  • Trained aircraft maintenance engineers can earn between $46,000 and $51,000.
  • Senior aircraft maintenance engineers can earn between $50,000 and $63,000.

Aircraft maintenance engineers in the Air Force also receive benefits such as free medical and dental work, and subsidised food and study.

 Source: Service IQ and Royal NZ Air Force, 2017.

Aircraft maintenance engineers may progress to become licensed aircraft engineers, who supervise and sign for completed work.

They may then move into management roles, or do further studies to move into aeronautical engineering.

Aircraft maintenance engineers may specialise in:
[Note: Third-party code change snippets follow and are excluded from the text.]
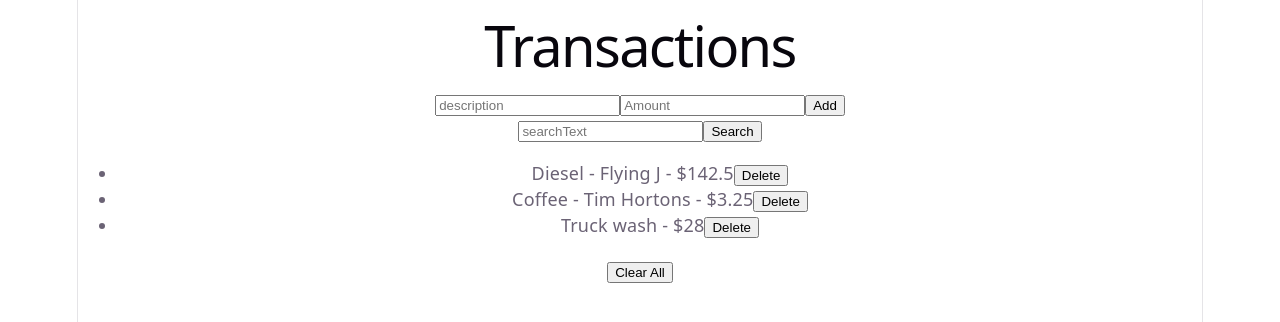
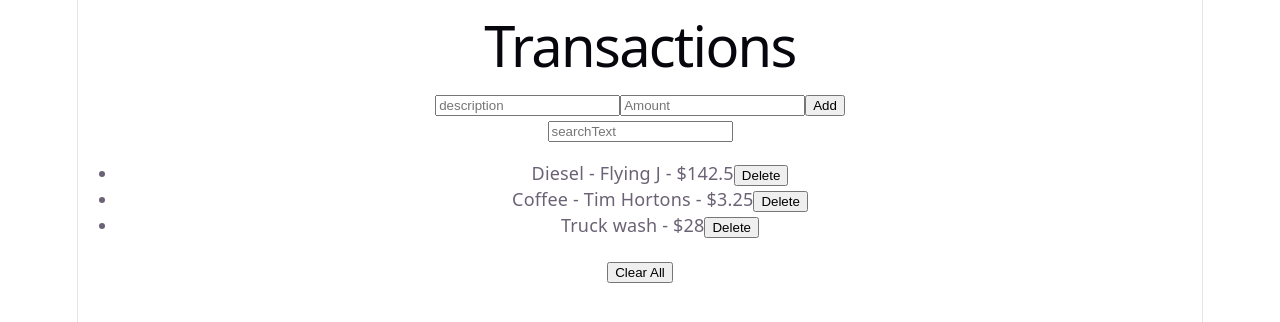
Before and after one commit to eskhaira/finance-tracker, a React (Vite) app: page / in a window 1280 px wide. Shown: the top 322 px of the page. Built offline with nearby package versions, Linux system fonts and the light colour scheme.

Commit message:
Solo Build P1L4 Complete

```diff
--- a/src/App.tsx
+++ b/src/App.tsx
@@ -46,14 +46,9 @@ function App() {
     setDescription("");
     setAmount("");
   }
-
-  function handleSearch() {
-    const newTransaction = transactions.filter(
-      (t) => t.description == searchText,
-    );
-    setTransactions(newTransaction);
-    setSearchText("");
-  }
+  const filteredTransactions = transactions.filter((t) =>
+    t.description.includes(searchText),
+  );
 
   return (
     <div>
@@ -78,10 +73,9 @@ function App() {
           value={searchText}
           onChange={(e) => setSearchText(e.target.value)}
         />
-        <button onClick={() => handleSearch()}>Search</button>
       </p>
       <ul>
-        {transactions.map((transaction) => (
+        {filteredTransactions.map((transaction) => (
           <Transaction
             key={transaction.id}
             id={transaction.id}
```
  • gas turbine engines and other mechanical systems of aircraft
  • aircraft structures and frames
  • aircraft electrical systems, instruments and radios (avionics).

With further training, aircraft maintenance engineers specialising in avionics may progress to become aeronautical or electronics engineers.

Years Of Training

3-5 years of training required.

There are no specific requirements to become an aircraft maintenance engineer.

However, you can complete training and gain a qualification. 

Industry training organisation ServiceIQ oversees aircraft maintenance engineering apprenticeships.

Different ways to qualify as an aircraft maintenance engineer

To begin an aircraft maintenance engineering traineeship you need to complete an initial qualification such as a:

  • New Zealand Certificate in Aeronautical Engineering (Pre-Employment Skills) (Level 3), available from Air New Zealand's Aviation Institute
  • Certificate in Aeronautical Engineering Fundamentals (Level 3) through Nelson Marlborough Institute of Technology or the Royal NZ Air Force.

You then need to complete an apprenticeship and gain either of the following:

  • A New Zealand Certificate in Aeronautical Engineering (Level 4).
  • A Diploma in Aeronautical Engineering (Level 5).

Training as a civilian aircraft maintenance engineer

Training as an Air Force aircraft maintenance engineer

Aircraft Maintenance Engineer